Mosley is the former head of Formula 1 racing and son of British Union of Fascists founder Oswald Mosley. He sued the News of the World over its 2008 story, “F1 boss has sick Nazi orgy.”
In the UK, he sued News of the World and was awarded nearly 70,000 euros. A UK court ruled in 2008 that there was “no justification” for News of the World to publish the report about Mosley. Mosley had argued the video simply showed “harmless, consensual and private, with no Nazi overtones” role-playing, according to the Huffington Post.
“The scale of the distress and indignity in this case is difficult to comprehend. It is probably unprecedented,” UK Justice Eady said.
Mosley also sued News of the World in France over the report and was awarded 7,000 euros in 2011.
His lawsuit argues that the photos being accessible on Google breaks the Data Protection Act and his privacy.
The lawsuit “seeks to compel Google to stop gathering and publishing images that the English High Court decided in 2008 were unlawful in the landmark privacy case Mosley v News Group Newspapers,” a press release from his lawyers states.
“As the gateway to the internet Google makes enormous profits and has great influence, so I have not taken this action lightly,” Mosley said in a statement published on his law firm’s website. “But Google should operate within the law rather than according to rules it makes itself. It cannot be allowed to ignore judgements in our courts.”
A Google spokesperson told The Guardian that Google has “taken down hundreds of URLs” at Mosley’s requests.
While in the EU, the issue of the “right to be forgotten” has been in the news lately — this case is not about that.
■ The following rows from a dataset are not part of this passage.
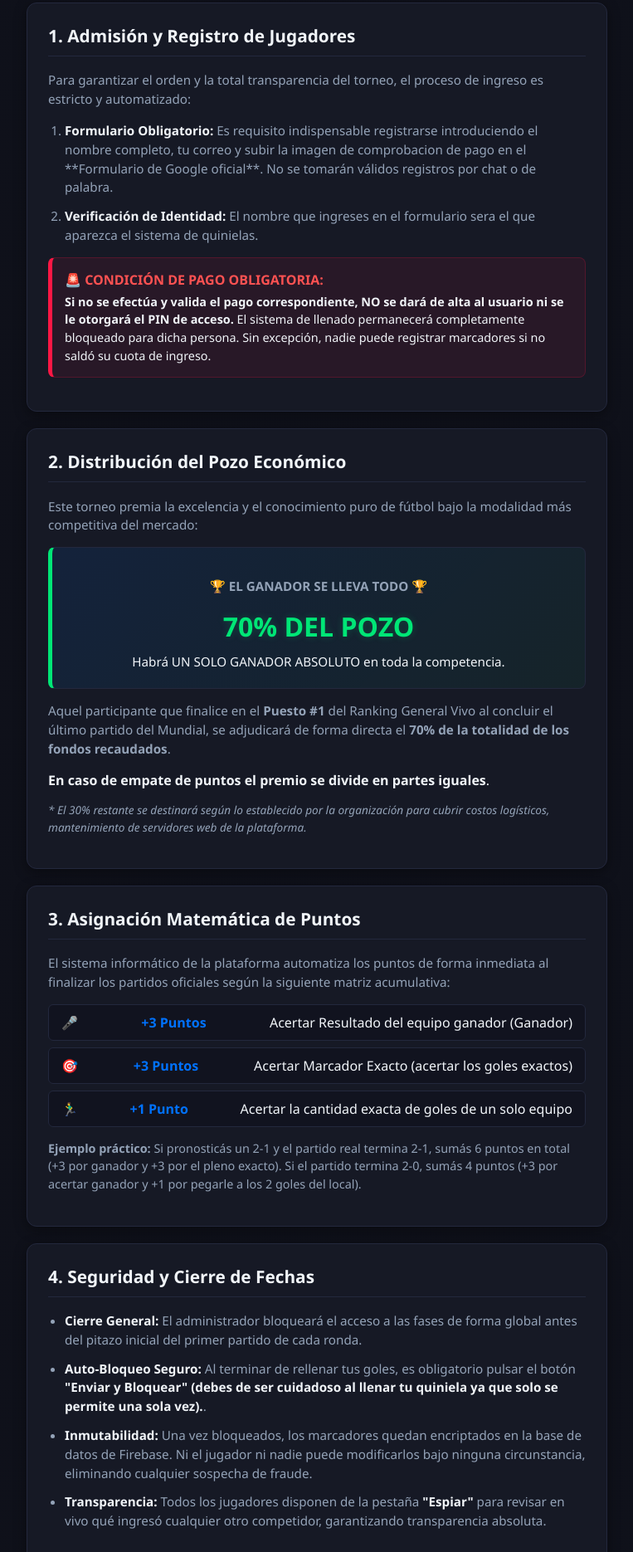
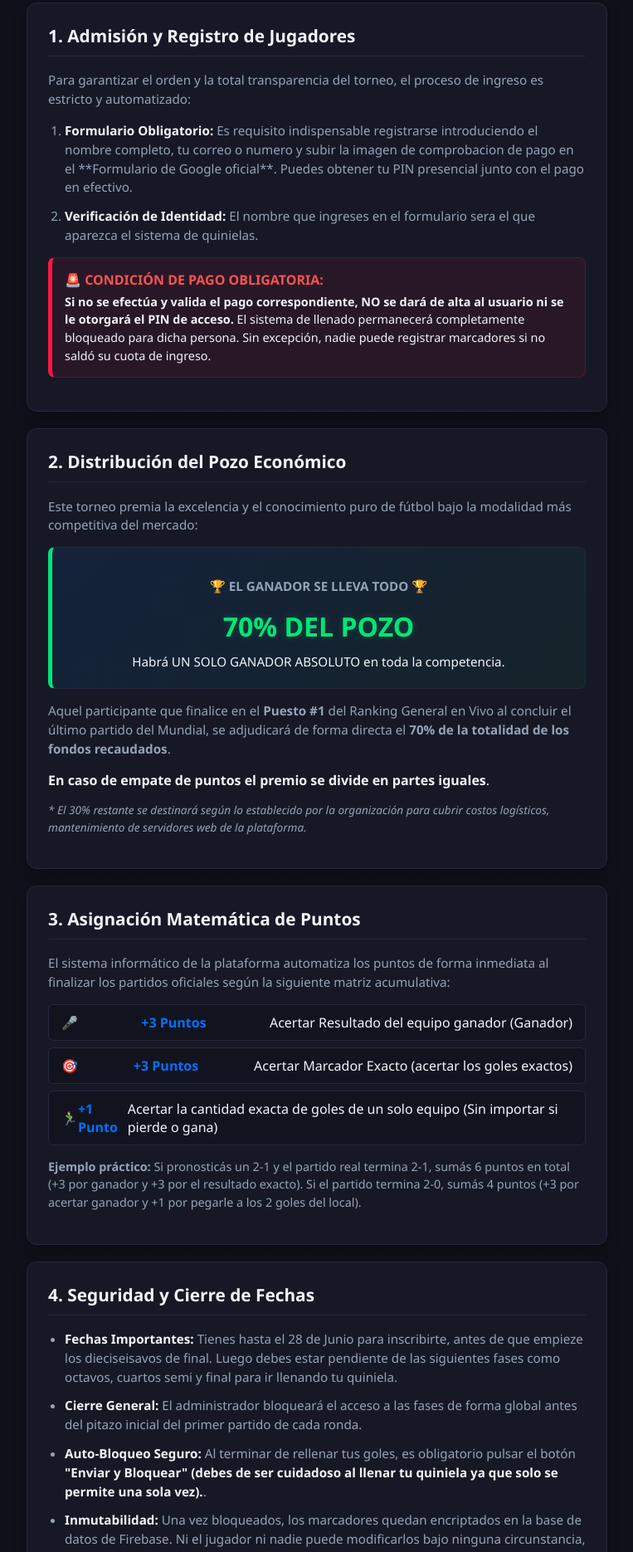
Before and after one commit to ferran0/Mundial2026QuinielaPro, a plain HTML site: page reglas.html in a window 1280 px wide. Shown: the part 185-2055 px from the top of the page at 83% size, without its empty margins (258-1021 px from the left). Drawn offline with Linux system fonts and the light colour scheme.

Commit message:
Revise player registration and deadlines in reglas.html
Updated player registration details and added important deadlines.

```diff
--- a/reglas.html
+++ b/reglas.html
@@ -154,7 +154,7 @@
         <h2>1. Admisión y Registro de Jugadores</h2>
         <p>Para garantizar el orden y la total transparencia del torneo, el proceso de ingreso es estricto y automatizado:</p>
         <ol>
-            <li><strong>Formulario Obligatorio:</strong> Es requisito indispensable registrarse introduciendo el nombre completo, tu correo y subir la imagen de comprobacion de pago en el **Formulario de Google oficial**. No se tomarán válidos registros por chat o de palabra.</li>
+            <li><strong>Formulario Obligatorio:</strong> Es requisito indispensable registrarse introduciendo el nombre completo, tu correo o numero y subir la imagen de comprobacion de pago en el **Formulario de Google oficial**. Puedes obtener tu PIN presencial junto con el pago en efectivo.</li>
             <li><strong>Verificación de Identidad:</strong> El nombre que ingreses en el formulario sera el que aparezca el sistema de quinielas.</li>
 
         </ol>
@@ -174,7 +174,7 @@
             <div class="prize-tag">70% DEL POZO</div>
             <p style="margin: 0; color: var(--text-main); font-weight: 500;">Habrá UN SOLO GANADOR ABSOLUTO en toda la competencia.</p>
         </div>
-        <p>Aquel participante que finalice en el <strong>Puesto #1</strong> del Ranking General Vivo al concluir el último partido del Mundial, se adjudicará de forma directa el <strong>70% de la totalidad de los fondos recaudados</strong>.</p>
+        <p>Aquel participante que finalice en el <strong>Puesto #1</strong> del Ranking General en Vivo al concluir el último partido del Mundial, se adjudicará de forma directa el <strong>70% de la totalidad de los fondos recaudados</strong>.</p>
         <strong>En caso de empate de puntos el premio se divide en partes iguales</strong>.</p>
         <p style="font-size: 0.85rem; color: var(--text-muted); font-style: italic;">* El 30% restante se destinará según lo establecido por la organización para cubrir costos logísticos, mantenimiento de servidores web de la plataforma.</p>
     </div>
@@ -190,15 +190,16 @@
             🎯 <span>+3 Puntos</span> Acertar Marcador Exacto (acertar los goles exactos)
         </div>
         <div class="punto-item">
-            🏃‍♂️ <span>+1 Punto</span> Acertar la cantidad exacta de goles de un solo equipo
+            🏃‍♂️ <span>+1 Punto</span> Acertar la cantidad exacta de goles de un solo equipo (Sin importar si pierde o gana)
         </div>
 
-        <p style="margin-top: 15px; font-size: 0.9rem;"><strong>Ejemplo práctico:</strong> Si pronosticás un 2-1 y el partido real termina 2-1, sumás 6 puntos en total (+3 por ganador y +3 por el pleno exacto). Si el partido termina 2-0, sumás 4 puntos (+3 por acertar ganador y +1 por pegarle a los 2 goles del local).</p>
+        <p style="margin-top: 15px; font-size: 0.9rem;"><strong>Ejemplo práctico:</strong> Si pronosticás un 2-1 y el partido real termina 2-1, sumás 6 puntos en total (+3 por ganador y +3 por el resultado exacto). Si el partido termina 2-0, sumás 4 puntos (+3 por acertar ganador y +1 por pegarle a los 2 goles del local).</p>
     </div>
 
     <div class="card">
         <h2>4. Seguridad y Cierre de Fechas</h2>
         <ul>
+             <li><strong>Fechas Importantes:</strong> Tienes hasta el 28 de Junio para inscribirte, antes de que empieze los dieciseisavos de final. Luego debes estar pendiente de las siguientes fases como octavos, cuartos semi y final para ir llenando tu quiniela.</li>
             <li><strong>Cierre General:</strong> El administrador bloqueará el acceso a las fases de forma global antes del pitazo inicial del primer partido de cada ronda.</li>
             <li><strong>Auto-Bloqueo Seguro:</strong> Al terminar de rellenar tus goles, es obligatorio pulsar el botón <strong>"Enviar y Bloquear" (debes de ser cuidadoso al llenar tu quiniela ya que solo se permite una sola vez).</strong>.</li>
             <li><strong>Inmutabilidad:</strong> Una vez bloqueados, los marcadores quedan encriptados en la base de datos de Firebase. Ni el jugador ni nadie puede modificarlos bajo ninguna circunstancia, eliminando cualquier sospecha de fraude.</li>
```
The EU Court of Justice decided earlier this year that Google must remove personal information and links from search results when people complain they are “inadequate, irrelevant or no longer relevant, or excessive.”
“This is not a case about the ‘right to be forgotten’ or freedom of speech. Nor does it require Google to act as an arbiter of what is lawful and what is not,” Mosley’s lawyers said in their press release. “The High Court has already made that decision in respect of the images concerned. All that Google is being asked to do is to take practical measures to give effect to that decision of the court.”
iMediaEthics has written to Mosley’s lawyers at Payne Hicks Beach as well as to Google for comment.
According to The Guardian, Mosley “has already won similar claims against Google in the German and French courts,” which Google is appealing.